A former associate vice-president of Ornge told a legislative committee Wednesday that it was "unfair" to suggest that her advancement in the air ambulance company was the result of her relationship with its former CEO.

Kelly Long defended her rapid rise at the company, which was run by her boyfriend, Chris Mazza.

Long began working at a consulting company that was doing business with Ornge in January 2006. By the end of that year, she was working directly for Ornge as a communications officer.

When she and Mazza were terminated from Ornge last December, Long was an associate vice-president at the company.

"The media is insinuating that I rose quickly because of my relationship or my friendship with Dr. Mazza," Long told the committee.

"I think that’s unfair," she said, arguing that she deserved the promotions she received.

After testifying, Long walked briskly out of Queen’s Park and declined to speak to reporters.

Consultant says he wasn’t pressured to hire Long

Earlier Wednesday, a former consultant to Ornge denied that he hired Long because he was pressured into it.

Kelly Mitchell, who also sat on Ornge's board of directors, acknowledged Wednesday that Mazza asked him to consider his girlfriend for a job at Mitchell's consulting company. That's the job Long had before she moved over to Ornge.

At the time, Mitchell's company Pathway Group counted Ornge as one of the biggest clients, paying his firm about $400,000 over seven years.

But Mitchell says Mazza didn't pressure him to hire Long, whose previous experience included water-ski instructor and waitress.

Caplan didn’t know Ornge was ‘rogue agency’

On Wednesday morning, David Caplan, the former Ontario health minister, told the legislative committee that Ornge was a "rogue agency," though he didn’t know that when he was minister.

"I'm not pleased at all with what went on at Ornge. However, I can state categorically that during my time as minister, I did not see these kind of red flags," he said.

Caplan said that Mazza was at one point making $1.4 million, a salary that was three times what CEOs of similar agencies were receiving.

Caplan did not run in the last provincial election and now is the vice-chairman of Global Public Affairs, a government relations and strategic communications firm. He served as the Ontario health minister from June 2008 to October 2009.

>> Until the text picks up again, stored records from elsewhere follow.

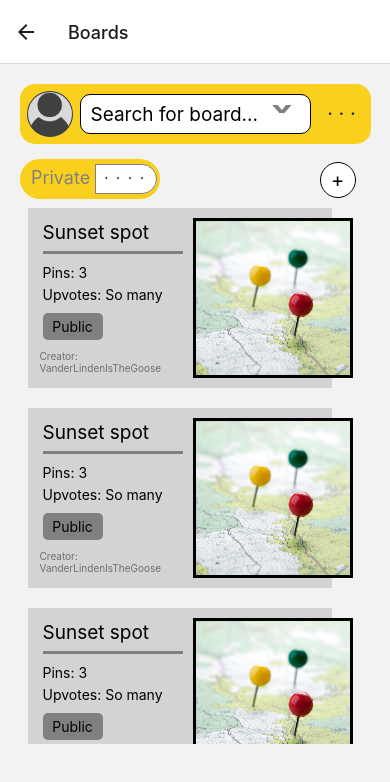
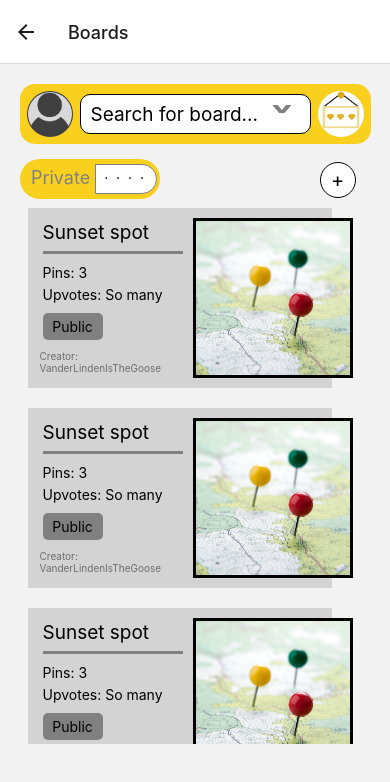
Before and after one commit to BradenLWeber/Gemma, a React Native app: screen /Boards in a window 390 px wide. Shown: the top 782 px of the page. Built offline with nearby package versions, Linux system fonts and the light colour scheme.

Commit message:
More work

```diff
--- a/components/userBar.jsx
+++ b/components/userBar.jsx
@@ -4,7 +4,6 @@ import { Platform, Image, View, Text, StyleSheet, TouchableOpacity, TouchableWit
 const UserBar = (props) => {
   const [showUserMenu, setShowUserMenu] = useState(false);
   const [showSearchMenu, setShowSearchMenu] = useState(false);
-  const [showOptionsMenu, setShowOptionsMenu] = useState(false);
   // Initial state depends on whether it is on the map screen or the board screen
   const [searchType, setSearchType] = useState(props.boardScreen ? 'board' : 'pin');
   const [userPhotoList, setUserPhotoList] = useState({ default: require('../assets/defaultAvatar.png') })
@@ -76,16 +75,13 @@ const UserBar = (props) => {
 
   // Handle clicking either "My boards" or "Public boards"
   // the type in this case is either "My" or "Public"
-  const clickBoards = (type, navigator) => {
-    setShowOptionsMenu(false);
+  const clickBoards = (navigator) => {
     setSearchType('board');
-    props.setBoardsType(type);
     navigator.navigate('Boards');
   }
 
   // This handles any click not on a menu while a menu is open
   const closeMenu = () => {
-    setShowOptionsMenu(false);
     setShowSearchMenu(false);
     setShowUserMenu(false);
   }
@@ -130,19 +126,18 @@ const UserBar = (props) => {
         {/*Options icon*/}
         <TouchableOpacity
           style={[styles.userOptions, props.optionsMenuShowing ? styles.userOptionsPressed : {}]}
-          onPress={() => setShowOptionsMenu(true)}
+          onPress={() => clickBoards(props.navigator)}
         >
-          <Text style={styles.userOptionsText}>. . .</Text>
+          <Image source={require('../assets/board-menu.png')} style={styles.boardMenuIcon} />
         </TouchableOpacity>
       </View>
       {/* If there is a menu being displayed, this invisible view takes up the whole screen
       and will make sure if the user tries to click out of the menu, the menu will close */}
-      {(showOptionsMenu || showSearchMenu || showUserMenu) && invisibleBackground()}
+      {(showSearchMenu || showUserMenu) && invisibleBackground()}
       {/* Popups when pressing user picture, search bar dropdown, or options icon
       It is important these come AFTER the invisible background so that they are on top*/}
       {showUserMenu && userMenu(props.navigator)}
       {showSearchMenu && searchMenu()}
-      {showOptionsMenu && optionsMenu(props.navigator)}
     </>
   )
 }
@@ -217,15 +212,15 @@ const styles = StyleSheet.create({
     margin: 7,
     alignItems: 'center',
     justifyContent: 'center',
+    backgroundColor: 'white'
   },
   userOptionsPressed: {
     backgroundColor: '#D4D8E5',
   },
-  userOptionsText: {
-    color: '#201E3C',
-    fontSize: 20,
-    bottom: 6,
-    left: 1,
+  boardMenuIcon: {
+    height: 40,
+    width: 40,
+    bottom: 3,
   },
   userMenu: {
     position: 'absolute',
--- a/screens/map.jsx
+++ b/screens/map.jsx
@@ -11,7 +11,6 @@ const MapScreen = ({ route, navigation }) => {
 
   // const [publicOrPrivate, setPublicOrPrivate] = useState('Private');
   const [isModalVisible, setisModalVisible] = useState(false);
-  const [boardsType, setBoardsType] = useState('My');
   const [userPhoto, setUserPhoto] = useState('default');
   const [myLocation, setMyLocation] = useState({});
   const [showLocation, setShowLocation] = useState(false);
@@ -106,7 +105,7 @@ const MapScreen = ({ route, navigation }) => {
     const pinPosition = {left: pin.x + mapPosition.x, top: pin.y + mapPosition.y + 315};
     return (
       <View style={styles.mapPin} key={pin.title + String(pin.key)}>
-        <Image source={require('../assets/blue-pin.png')} style={[styles.pinImage, pinPosition]} />
+        <Image source={require('../assets/gem.png')} style={[styles.pinImage, pinPosition]} />
       </View>
     )
   }
@@ -148,7 +147,6 @@ const MapScreen = ({ route, navigation }) => {
       <UserBar
         userPhoto={userPhoto}
         navigator={navigation}
-        setBoardsType={(type) => setBoardsType(type)}
         boardScreen={false}
       />
 
```
Also changed, not shown: assets/board-menu.png (renamed from assets/board.png).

With files from The Canadian Press and a report from the CBC's Mike Crawley